By Róisín Kilroy
Activists known as The Stansted 15, have been found guilty of endangering an aerodome today, following their peaceful protest of what they deemed to be a unlawful deportation in March 2017.
The group disrupted the Home Office deportation of 60 people to Nigeria, Ghana and Sierra Leone. The protest group used bolt cutters to gain entry into the airport, and proceeded to chain themselves to the wheel of the stationary plane, stopping it from taking flight.
The fifteen protesters are a part of activist group, End Deportations, which seeks to protest and campaign against deportations.
In a statement released by the group, they said: “We are guilty of nothing more than intervening to prevent harm. The real crime is the government’s cowardly, inhumane and barely legal deportation flights and the unprecedented use of terror law to crack down on peaceful protest.”
One of the people due to be deported has also spoken out about the guilty verdict, saying: “There’s no doubt in my mind that these 15 brave people are heroes, not criminals.
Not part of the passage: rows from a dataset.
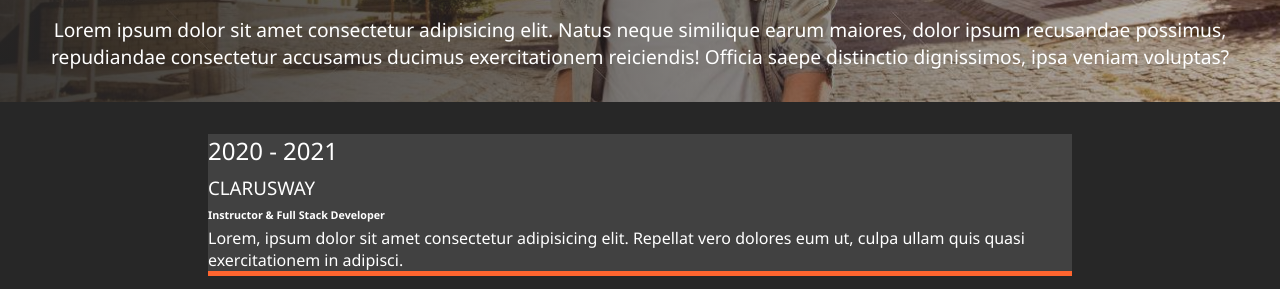
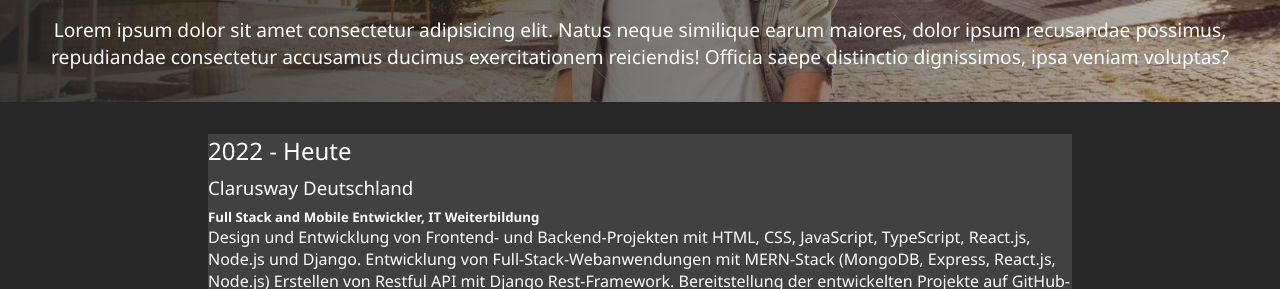
Before and after one commit to olcay-elt/sass-project, a plain HTML site: page about.html in a window 1280 px wide. Shown: the part 298-587 px from the top of the page. Drawn offline with Linux system fonts and the light colour scheme.

Commit message:
Add new text

```diff
--- a/about.html
+++ b/about.html
@@ -46,14 +46,22 @@
     <main class="about">
         <div class="about__container">
             <div class="about__job">
-                <h2 class="text-secondary">2020
-                    - 2021</h2>
-                <h3>CLARUSWAY</h3>
-                <h6>Instructor & Full Stack Developer</h6>
+                <h2 class="text-secondary">2022 - Heute</h2>
+                <h3>Clarusway Deutschland</h3>
+                <h5>Full Stack and Mobile Entwickler, IT Weiterbildung</h5>
                 <p>
-                    Lorem, ipsum dolor sit amet consectetur adipisicing elit. Repellat
-                    vero dolores eum ut, culpa ullam quis quasi exercitationem in
-                    adipisci.
+                    Design und Entwicklung von Frontend- und Backend-Projekten mit HTML, CSS, JavaScript, TypeScript,
+                    React.js, Node.js und
+                    Django.
+                    Entwicklung von Full-Stack-Webanwendungen mit MERN-Stack (MongoDB, Express, React.js, Node.js)
+                    Erstellen von Restful API mit Django Rest-Framework.
+                    Bereitstellung der entwickelten Projekte auf GitHub- und Heroku-Plattformen.
+                    Frameworks: Bootstrap, Material UI
+                    Tools und Platformen: Postman, Firebase
+                    IDEs: VsCode, Jupyter Lab, Jpyter Notebook
+                    Software Development Lifecycle (SDLC), Agile Methodology,
+                    Scrum and Kanban Models, Jira
+                    Computational Thinking, Betriebssysteme, Linux
                 </p>
             </div>
             <div class="about__job">
```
For me a crime is doing something that is evil, shameful or just wrong – and it’s clear that it is the actions of the Home Office tick all of these boxes – and the Stansted 15 were trying to stop the real crime being committed.”
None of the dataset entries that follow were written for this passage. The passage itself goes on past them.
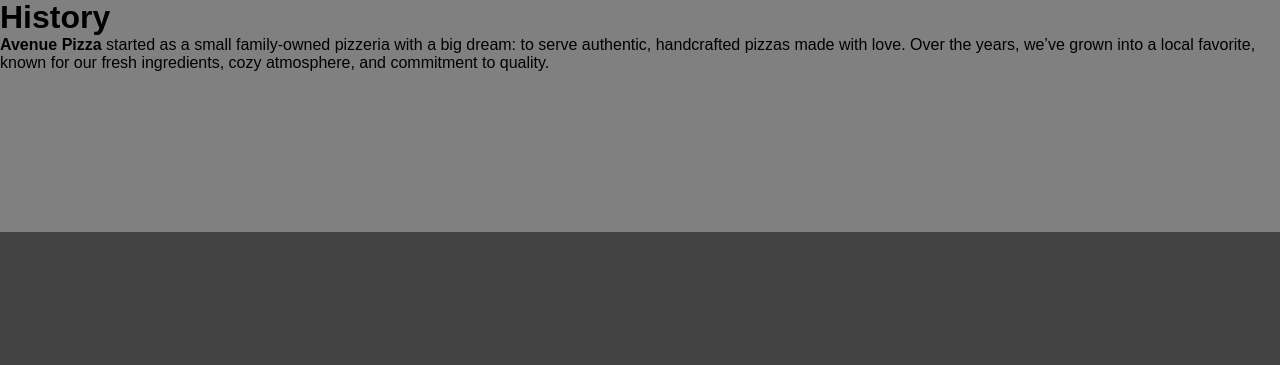
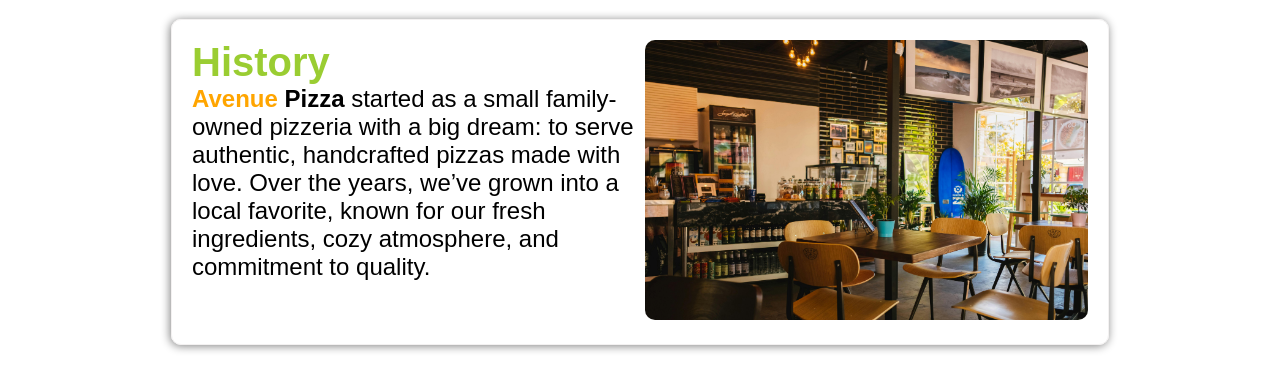
Before and after one commit to mahbobhasan/Fiver-Assignment, a Python web app: template assets/templates/about.html in a window 1280 px wide. Shown: the part 568-933 px from the top of the page. Before the commit the page ends 800 px from the top, so only its background shows below. Run offline with Jinja, Linux system fonts and the light colour scheme; the template is opened without the code that fills it, so the values that code supplies are empty; some web fonts are replaced.

Commit message:
12:12 Am

```diff
--- a/assets/styles/about-us.css
+++ b/assets/styles/about-us.css
@@ -11,7 +11,7 @@
     left: 0;
     width: 100%;
     height: 100%;
-    background: rgba(0, 0, 0, 0.596); /* 50% dark overlay */
+    background: rgba(0, 0, 0, 0.667); /* 50% dark overlay */
 }
 
 /* Content (keeps text and elements clear) */
@@ -31,3 +31,28 @@
     margin-top: 10px;
     font-size: 1.5rem;
 }
+.history{
+    width: 70%;
+    margin: 20px auto ;
+    display: flex;
+    gap: 10px;
+    padding: 20px;
+    border: 1px solid rgb(243, 241, 241);
+    border-radius: 10px;
+    box-shadow: -1px 1px 10px 0px gray;
+}
+.history>div{
+    flex: 1;
+}
+
+.history-content-title{
+    font-size: 2.5rem;
+}
+.history-content-description{
+    font-size: 1.5rem;
+}
+
+img{
+    width: 100%;
+    border-radius: 10px;
+}
--- a/assets/styles/menu.css
+++ b/assets/styles/menu.css
@@ -11,7 +11,7 @@
     left: 0;
     width: 100%;
     height: 100%;
-    background: rgba(0, 0, 0, 0.596); /* 50% dark overlay */
+    background: rgba(0, 0, 0, 0.667); /* 50% dark overlay */
 }
 
 /* Content (keeps text and elements clear) */
@@ -88,4 +88,5 @@
 img{
     width: 100%;
     height: 90%;
+    border-radius: 10px;
 }
--- a/assets/styles/style.css
+++ b/assets/styles/style.css
@@ -1,8 +1,5 @@
 @import url('https://fonts.googleapis.com/css2?family=Big+Shoulders:opsz,wght@10..72,100..900&family=Work+Sans:ital,wght@0,100..900;1,100..900&display=swap');
 
-body{
-    background-color: gray;
-}
 
 .text-fresh{
     color: limegreen;
--- a/assets/templates/about.html
+++ b/assets/templates/about.html
@@ -32,8 +32,11 @@
 
         <div class="history">
             <div class="history-content">
-                <h1 class="history-content-title">History</h1>
-                <p class="history-content-description"><b>Avenue Pizza</b> started as a small family-owned pizzeria with a big dream: to serve authentic, handcrafted pizzas made with love. Over the years, we’ve grown into a local favorite, known for our fresh ingredients, cozy atmosphere, and commitment to quality.</p>
+                <h1 class="history-content-title text-great">History</h1>
+                <p class="history-content-description"><b><span class="text-food">Avenue</span> Pizza</b> started as a small family-owned pizzeria with a big dream: to serve authentic, handcrafted pizzas made with love. Over the years, we’ve grown into a local favorite, known for our fresh ingredients, cozy atmosphere, and commitment to quality.</p>
+            </div>
+            <div class="history-image">
+                <img src="../images/restaurant1.jpg" alt="">
             </div>
         </div>
     </main>
--- a/index.html
+++ b/index.html
@@ -12,8 +12,6 @@
         <nav>
             <a href="index.html" class="logo"><span class="text-food">Avenue</span> Pizza</a>
             <ul class="nav-links">
-
-                <li>testing 2</li>
                 <li><a href="assets/templates/menu.html">Menu</a></li>
                 <li><a href="assets/templates/about.html">About Us</a></li>
                 <li><a href="assets/templates/contact.html">Contact</a></li>
```
Also changed, not shown: assets/images/restaurant2.jpg (added).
Amnesty international have also blasted the ruling.
Kate Allen, International’s UK director has said ““Around the world, human rights defenders are coming under increasing attack. The UK should not be bringing such severe charges against those who seek to peacefully stand up for human rights.”
Sentencing is due to take place in February and the charge, which is often reserved for terrorist offences, can equal to a life sentence in some cases. In an ironic twist of fate, today is national Human Rights Day.
The decision has been blasted by politicians, activists and journalists on social media.